Updegrove claims that Johnson didn’t receive the credit or attention he deserved, partly because he didn’t photograph well and didn’t perform particularly well on television. He was, by all accounts, a complex man who is best remembered, not by the public, but by those who knew him well. The book, Updegrove says, aims to “provide a portrait of Johnson through the stories and recollections of the people who were there with him day in and day out during his presidency…and through Johnson’s own recollections and his own words, in phone conversations as history was being made.”
Regardless of the history, it’s the enhanced e-book’s multimedia features that put us on the edge of our seats. The book includes more than 100 extras–Photos and documents (written speeches and personal letters), audio files of radio and phone conversations, as well as video from his few television appearances. The private phone conversations especially help the reader grasp Johnson’s personality; some recordings capture him being charming and funny while others catch a cruder side. We also found the multimedia elements do a good job of depicting Johnson’s entire life, not just his Presidential life, including letters from when he was in the Navy and photos from after he left office.
The digital table of contents makes it easy for readers to go in chapter-by-chapter order or skip around. There’s also an Index of Voices page that outlines all the figures mentioned in the book and what relation they had to Johnson, and if they were government figures what years they served. Our only gripe about this Index is that it doesn’t appear to list the figures in any particular order; it’s certainly not in alphabetical nor does it appear to be in chronological, which complicates the historical storyline. A List of Enhancements navigation page lets you skip to the multimedia features you want rather than slogging through the actual text.
The meat of the book–the text–consists of quotes from those who knew him well, quotes from Johnson himself and Updegrove’s narrative detailing the life of a powerful and determined man. Footnotes appear frequently, linking to an explanations of textual allusions. And an Index in the back of the book helps readers search and find key terms in the text for quick referencing.
“Indomitable Will: LBJ In the Presidency” ($15.99) brings readers a new understanding of Lyndon B. Johnson with its insight into the minds of those who knew him best. The Enhanced Nook Book, which we tested on the Nook Tablet, takes that a step further, introducing key multimedia to get a taste and feel for how the former president operated. The hardcover version of this book is just $1 more, but doesn’t offer all the tantalizing extras found here.
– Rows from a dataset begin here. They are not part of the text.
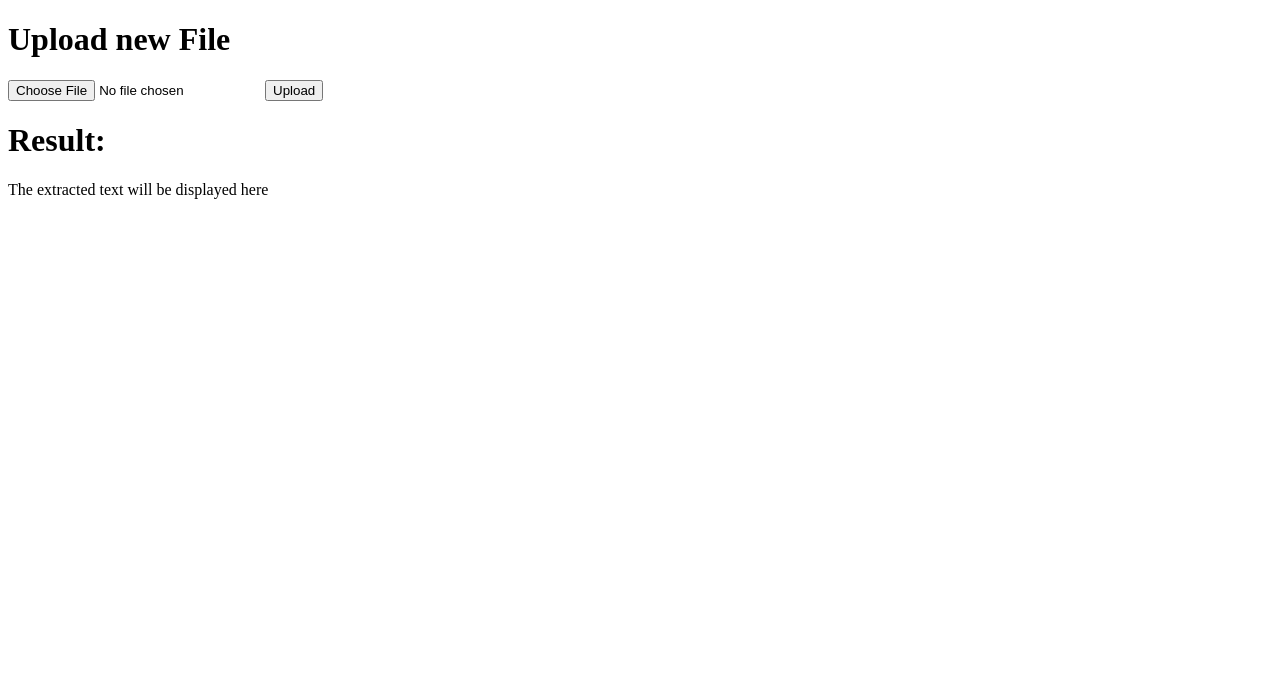
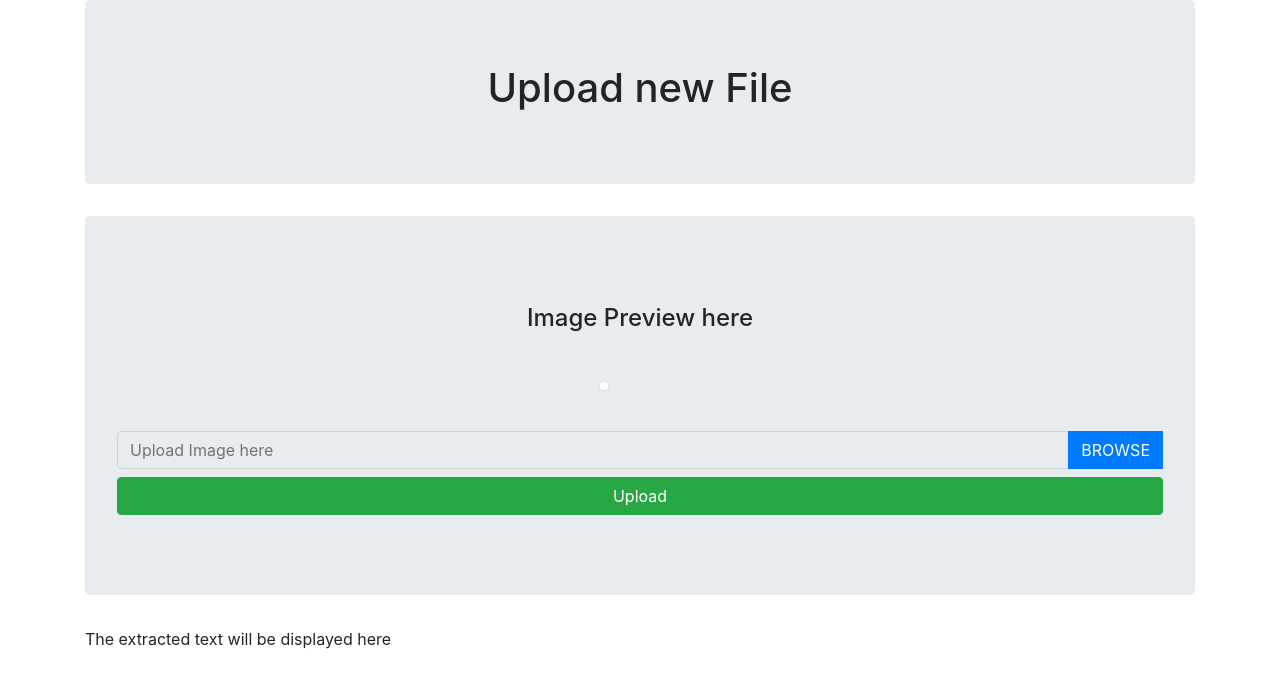
Before and after one commit to pranaykatariya/elit-OCR, a Flask app: template templates/upload.html in a window 1280 px wide. Shown: the top 688 px of the page. Run offline with Flask 2, Linux system fonts and the light colour scheme; the template is opened without the code that fills it, so the values that code supplies are empty; some libraries are stand-ins or nearby versions.

Commit message:
ui modified

```diff
--- a/templates/upload.html
+++ b/templates/upload.html
@@ -2,21 +2,66 @@
 <html>
  <head>
    <title>Upload Image</title>
+   <link rel="stylesheet" href="https://stackpath.bootstrapcdn.com/bootstrap/4.2.1/css/bootstrap.min.css">
+   <style>
+     .file {
+  visibility: hidden;
+  position: absolute;
+}
+   </style>
  </head>
  <body>
+
+
+
+
 
    {% if msg %}
    <h1>{{ msg }}</h1>
    {% endif %}
 
+   <div class="container">
+     <div class="jumbotron">
+       <div class="text-center">
         <h1>Upload new File</h1>
+       </div>
+     </div>
+   </div>
 
-   <form method=post enctype=multipart/form-data>
+
+   <!-- <form method=post enctype=multipart/form-data>
      <p><input type=file name=file>
        <input type=submit value=Upload>
+   </form> -->
+
+
+
+
+
+   <div class="container flex">
+    <div class="jumbotron >
+      <div class="ml-2 col-sm-12">
+        <div id="msg"></div>
+        <h4 class="text-center my-4">Image Preview here</h4>
+        <div class="text-center">
+          <div class="ml-2 col-sm-11">
+            <img  id="preview" class="img-thumbnail my-4 text-cente">
+          </div>
+        </div>
+
+        <form method="post" id="image-form" enctype=multipart/form-data>
+          <input type="file" name="file" class="file" accept="image/*">
+          <div class="input-group my-3">
+            <input type="text" class="form-control" disabled placeholder="Upload Image here" id="file">
+            <div class="input-group-append">
+              <button type="button" class="browse btn btn-primary">BROWSE</button>
+            </div>
+            <input type=submit class=" btn btn-success btn-block mt-2" value=Upload>
+          </div>
         </form>
+      </div>
 
-   <h1>Result:</h1>
+
    {% if img_src %}
      <img src="{{ img_src }}">
    {% endif %}
@@ -27,5 +72,35 @@
     {% else %}
       The extracted text will be displayed here
     {% endif %}
+
+    </div>
+   </div>
+
+
+
+
+   <script src="https://code.jquery.com/jquery-3.3.1.min.js"></script>
+   <script src="https://cdnjs.cloudflare.com/ajax/libs/popper.js/1.14.6/umd/popper.min.js"></script>
+   <script src="https://stackpath.bootstrapcdn.com/bootstrap/4.2.1/js/bootstrap.min.js"></script>
+   <script>
+     $(document).on("click", ".browse", function() {
+  var file = $(this).parents().find(".file");
+  file.trigger("click");
+});
+$('input[type="file"]').change(function(e) {
+  var fileName = e.target.files[0].name;
+  $("#file").val(fileName);
+
+  var reader = new FileReader();
+  reader.onload = function(e) {
+    // get loaded data and render thumbnail.
+    document.getElementById("preview").src = e.target.result;
+  };
+  // read the image file as a data URL.
+  reader.readAsDataURL(this.files[0]);
+});
+
+
+   </script>
  </body>
 </html>
```
Lines whose indentation alone changed are shown as unchanged.
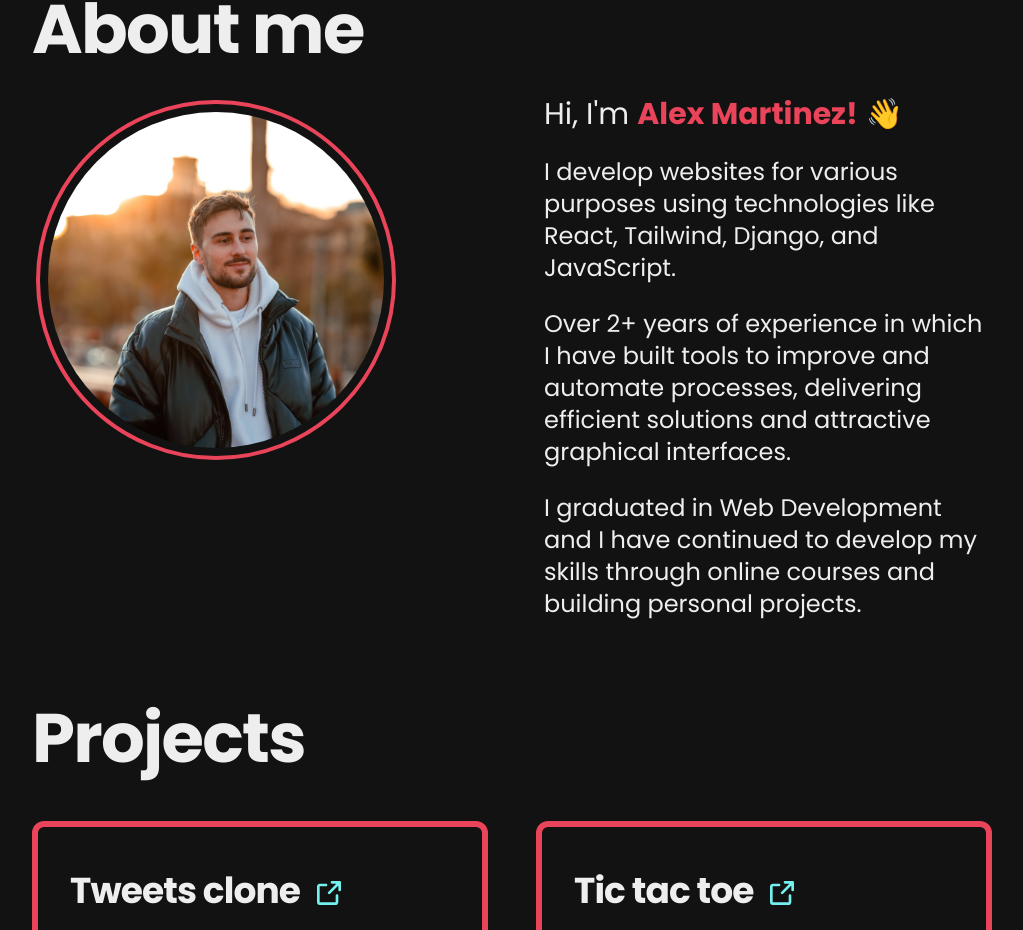
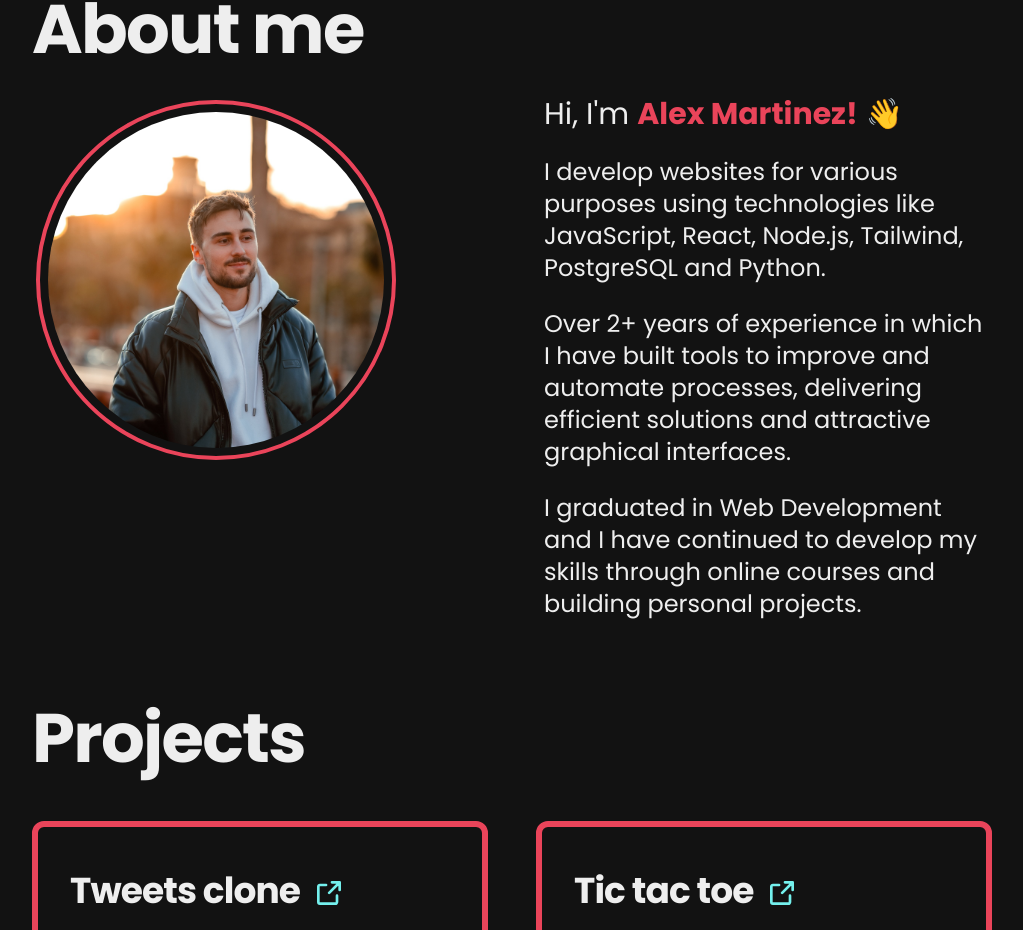
Before and after one commit to aalexmrt/react-portfolio-v1, a React (Vite) app: page / in a window 1280 px wide. Shown: the part 853-1783 px from the top of the page, without its empty margins (128-1151 px from the left). Built offline with nearby package versions, Linux system fonts and the light colour scheme.

Commit message:
update about me info

```diff
--- a/src/components/AboutMe/index.jsx
+++ b/src/components/AboutMe/index.jsx
@@ -12,8 +12,8 @@ const AboutMe = () => {
           Hi, I{"'"}m <strong>Alex Martinez!</strong> 👋
         </h3>
         <p className="text-xl md:text-2xl">
-          I develop websites for various purposes using technologies like React,
-          Tailwind, Django, and JavaScript.
+          I develop websites for various purposes using technologies like
+          JavaScript, React, Node.js, Tailwind, PostgreSQL and Python.
         </p>
         <p className="text-xl md:text-2xl">
           Over 2+ years of experience in which I have built tools to improve and
```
Updegrove is right, some presidents inevitably receive more attention than others, but this interactive biography gives readers an inside look on one of the nation’s lesser talked-about leaders.